The current yield on 50-year gilts stands at 1.40%, about 10bps below that of the 30-year gilt at 1.49%.
This condition has prevailed for quite a while now (the yellow line is the yield curve one year ago; the green line is the yield curve now):
Whereas an inverted yield curve is often cited as a predictor of an impending recession, a longer-term look shows that the U.K.’s 30-year bond (green line below) tends to have a higher yield than the 50-year (blue line below) the majority of the time. In fact, the spread between the two (purple line below) only seems to turn negative during periods of heightened uncertainty for financial markets (2009, 2012/13):
The differentials between 20-year, as well as 25-year, gilts show a similar story with the shorter-maturity bonds often yielding close to or more than the 50-year:
The only other country with its longest-dated government debt yielding less than shorter maturities? Greece.

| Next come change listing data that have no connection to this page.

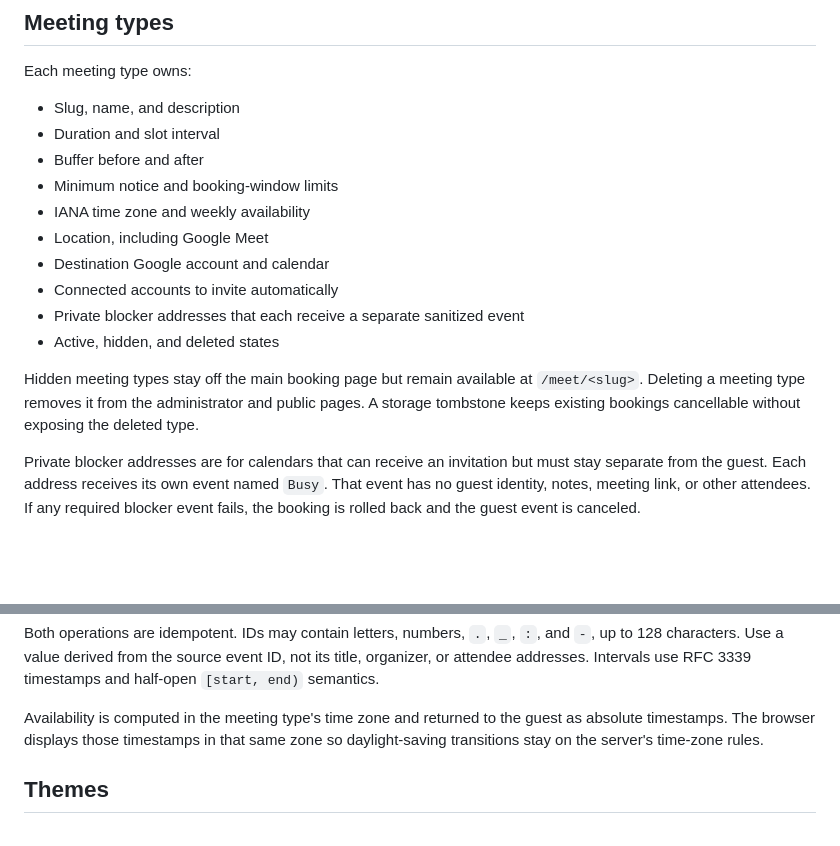
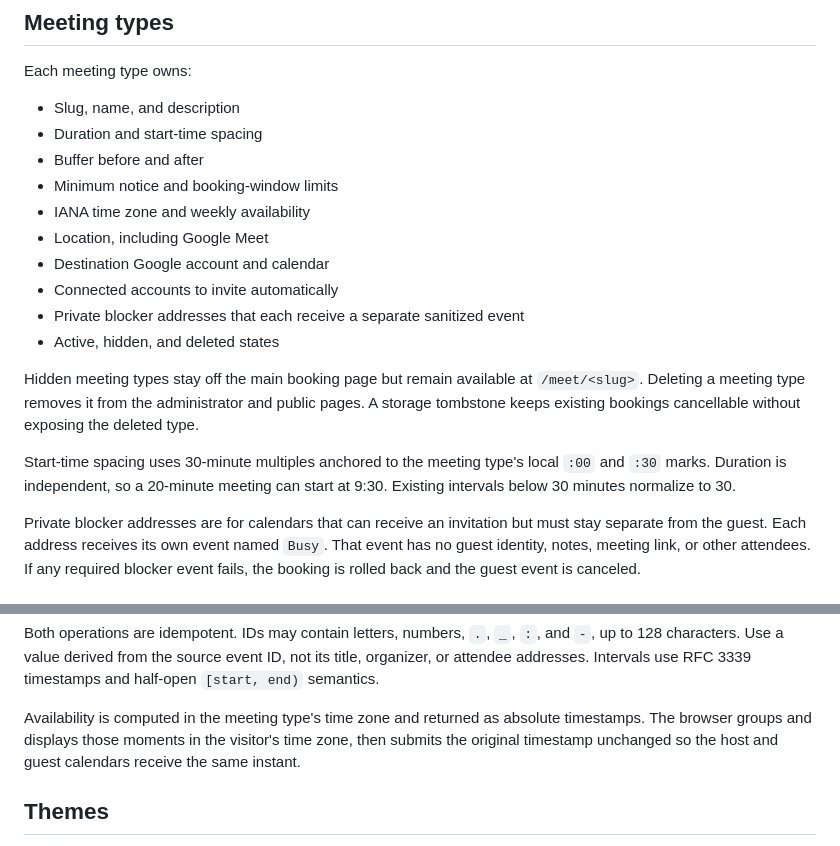
Before and after one commit to NerdsWhoFish/bookings, a Markdown page: README.md, 2 parts joined by grey strips. GitHub-like rendering; blank space fills up the shorter version.

Commit message:
docs: clarify scheduling timezones (#23)

```diff
--- a/README.md
+++ b/README.md
@@ -144,7 +144,7 @@ To add someone else's calendar, enter their Google account email under Connectio
 Each meeting type owns:
 
 - Slug, name, and description
-- Duration and slot interval
+- Duration and start-time spacing
 - Buffer before and after
 - Minimum notice and booking-window limits
 - IANA time zone and weekly availability
@@ -155,6 +155,8 @@ Each meeting type owns:
 - Active, hidden, and deleted states
 
 Hidden meeting types stay off the main booking page but remain available at `/meet/<slug>`. Deleting a meeting type removes it from the administrator and public pages. A storage tombstone keeps existing bookings cancellable without exposing the deleted type.
+
+Start-time spacing uses 30-minute multiples anchored to the meeting type's local `:00` and `:30` marks. Duration is independent, so a 20-minute meeting can start at 9:30. Existing intervals below 30 minutes normalize to 30.
 
 Private blocker addresses are for calendars that can receive an invitation but must stay separate from the guest. Each address receives its own event named `Busy`. That event has no guest identity, notes, meeting link, or other attendees. If any required blocker event fails, the booking is rolled back and the guest event is canceled.
 
@@ -182,7 +184,7 @@ curl --fail-with-body \
 
 Both operations are idempotent. IDs may contain letters, numbers, `.`, `_`, `:`, and `-`, up to 128 characters. Use a value derived from the source event ID, not its title, organizer, or attendee addresses. Intervals use RFC 3339 timestamps and half-open `[start, end)` semantics.
 
-Availability is computed in the meeting type's time zone and returned to the guest as absolute timestamps. The browser displays those timestamps in that same zone so daylight-saving transitions stay on the server's time-zone rules.
+Availability is computed in the meeting type's time zone and returned as absolute timestamps. The browser groups and displays those moments in the visitor's time zone, then submits the original timestamp unchanged so the host and guest calendars receive the same instant.
 
 ## Themes
 
```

Certainly, no one is implying that the U.K.’s economic situation is anywhere near as precarious as that of Greece. We just wanted to point out a peculiar oddity of which we were not previously aware, whatever the investment implications may be.